West Hartford resident Jennifer Boyd is an Emmy-winning filmmaker and Director/Producer of The Street Project, an inspiring documentary about the global citizen-led fight to make our streets safer from traffic violence, which you can view on this PBS YouTube channel. She wrote her comments in response to the December 2023 draft of the West Hartford Vision Zero Action Plan and gave us permission to share. We encourage you to email your comments to (and please cc: us at before their public comment period ends on Monday December 18th.

Dear Members of the Vision Zero Team,

Thank you so much for your recent presentation. I truly commend your efforts. Clearly a lot of hard work has gone into the process. Below are some of my thoughts.

1. I could be misinterpreting the document, but there seems to be a general lack of enthusiasm for creating a safe bike infrastructure. Why? If we make biking the fastest way to safely get from point A to point B, people will bike. It’s been proven all over the world. Everyone complains about parking in West Hartford Center, for example. More people will bike if they feel safe doing so, and if the safest routes are the most direct routes. 

But it’s not a safe option to merely paint a bike lane between moving cars and the driver’s door. That’s a terrifying option. If I have to worry about a driver’s door opening on my right and moving cars on my left, I won’t bike. I’m concerned others feel the same way. If this style of infrastructure is developed, and not used because people do not feel safe, the assumption will be that people don’t really want to bike. Instead, we need protected bike lanes, and we need to place them next to sidewalks, similar to the design for West Hartford Center that consultants showed us nearly a year ago.

2. There seems to be a great deal of focus on public awareness campaigns, bumper stickers, educational curriculum, videos, social media campaigns, advertising strategies, etc. I’m concerned a lot of money will be spent on flashy campaigns with limited results. Instead, consider the “quick-build” strategy: use limited resources to create temporary materials to test potential infrastructure improvements, and find out what works to reduce car speed and make pedestrians and cyclists safe.  

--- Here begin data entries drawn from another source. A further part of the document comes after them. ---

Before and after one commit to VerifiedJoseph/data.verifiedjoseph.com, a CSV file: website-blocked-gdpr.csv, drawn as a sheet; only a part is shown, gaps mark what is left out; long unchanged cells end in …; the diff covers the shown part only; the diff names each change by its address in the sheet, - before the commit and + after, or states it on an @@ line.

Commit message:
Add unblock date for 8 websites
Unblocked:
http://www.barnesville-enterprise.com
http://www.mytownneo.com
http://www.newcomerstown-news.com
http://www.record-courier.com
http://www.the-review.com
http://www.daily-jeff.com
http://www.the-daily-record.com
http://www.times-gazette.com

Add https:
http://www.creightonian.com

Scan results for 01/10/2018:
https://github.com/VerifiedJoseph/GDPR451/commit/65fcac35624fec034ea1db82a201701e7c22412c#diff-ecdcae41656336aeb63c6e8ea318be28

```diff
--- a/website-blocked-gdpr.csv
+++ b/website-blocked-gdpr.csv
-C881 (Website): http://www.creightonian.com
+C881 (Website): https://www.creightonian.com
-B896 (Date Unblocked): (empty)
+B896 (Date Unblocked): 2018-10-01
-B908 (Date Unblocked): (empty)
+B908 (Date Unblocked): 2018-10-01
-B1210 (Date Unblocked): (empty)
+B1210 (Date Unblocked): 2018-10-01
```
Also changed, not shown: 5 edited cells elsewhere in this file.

Item J3: Design a bumper sticker campaign? While that’s a nice idea, I don’t think hearts and minds are changed by reading a bumper sticker. Let’s focus first on doing the hard work of changing road design.

Strategy K: I’m curious what you mean by integrating Vision Zero education into West Hartford schools.  For decades, automotive companies have funded educational campaigns that essentially blame the victim for their behavior. That’s how the term “jaywalking” began, as described in The Street Project film. I look forward to learning more about this component over the years to come.  

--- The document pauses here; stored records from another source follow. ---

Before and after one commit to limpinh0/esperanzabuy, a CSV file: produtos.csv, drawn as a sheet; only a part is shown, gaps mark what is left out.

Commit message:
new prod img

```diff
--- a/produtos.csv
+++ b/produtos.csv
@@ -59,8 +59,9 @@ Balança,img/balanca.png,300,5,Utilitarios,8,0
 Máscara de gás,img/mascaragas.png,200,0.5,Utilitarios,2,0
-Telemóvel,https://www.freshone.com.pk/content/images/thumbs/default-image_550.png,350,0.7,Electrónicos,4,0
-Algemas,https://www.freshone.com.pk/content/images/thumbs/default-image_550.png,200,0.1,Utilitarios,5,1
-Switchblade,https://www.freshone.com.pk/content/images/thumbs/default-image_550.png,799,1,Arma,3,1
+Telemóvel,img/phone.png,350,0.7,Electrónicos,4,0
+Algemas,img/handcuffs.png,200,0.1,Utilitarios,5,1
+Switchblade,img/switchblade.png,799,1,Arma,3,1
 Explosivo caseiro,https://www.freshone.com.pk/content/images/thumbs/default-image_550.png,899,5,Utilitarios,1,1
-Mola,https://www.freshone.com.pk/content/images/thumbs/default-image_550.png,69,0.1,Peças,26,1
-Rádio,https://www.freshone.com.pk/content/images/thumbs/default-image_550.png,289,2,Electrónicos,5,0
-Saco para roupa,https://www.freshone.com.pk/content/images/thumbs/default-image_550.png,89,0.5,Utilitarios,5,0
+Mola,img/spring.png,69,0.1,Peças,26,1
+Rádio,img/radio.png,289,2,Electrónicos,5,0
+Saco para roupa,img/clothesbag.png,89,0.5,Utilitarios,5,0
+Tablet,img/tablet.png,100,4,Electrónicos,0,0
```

Also, please consider that deaths due to distracted pedestrians or cyclists is statistically minimal compared with all other reasons for fatalities (speeding, car design, road design, etc). Yes, we need to address distracted driving, but education alone won’t solve that problem. 

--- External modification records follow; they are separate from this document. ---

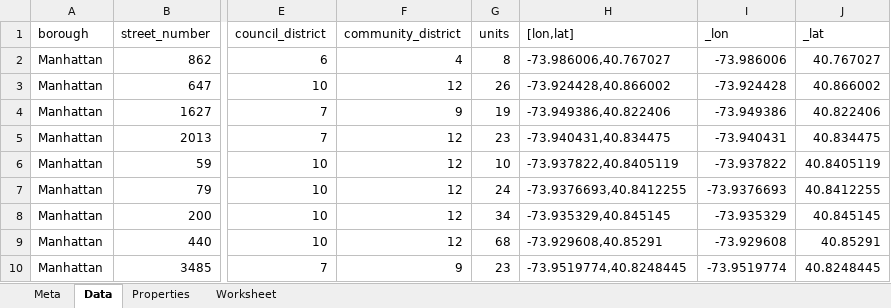
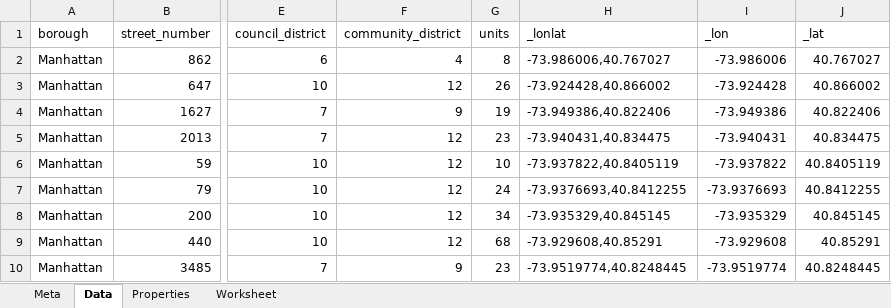
Before and after one commit to steflef/lmtl, an Excel workbook: www/collab_api/storage/uploads/05featuredemo.xlsx, sheet Data, drawn as a sheet; only a part is shown, gaps mark what is left out; values as stored, in another font and other column widths than the file's, no borders; the diff names each change by its address in the sheet, - before the commit and + after, or states it on an @@ line.

```diff
--- a/www/collab_api/storage/uploads/05featuredemo.xlsx (sheet Data)
+++ b/www/collab_api/storage/uploads/05featuredemo.xlsx (sheet Data)
-H1: [lon,lat]
+H1: _lonlat
```
Also changed, not shown: sheet Meta, sheet Properties, www/collab_api/storage/publications/0ArDvk7BRZ_yjdHl4OUlfUEc0ZWxpRjZyaS14aEFBLVE.xlsx, 10 other files.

We know how to design safe streets that consider human error. That’s what Vision Zero is all about. Let’s focus on actually doing the infrastructure work. 

Thank you again for all of the hard work and for the opportunity to comment.


Jennifer Boyd, West Hartford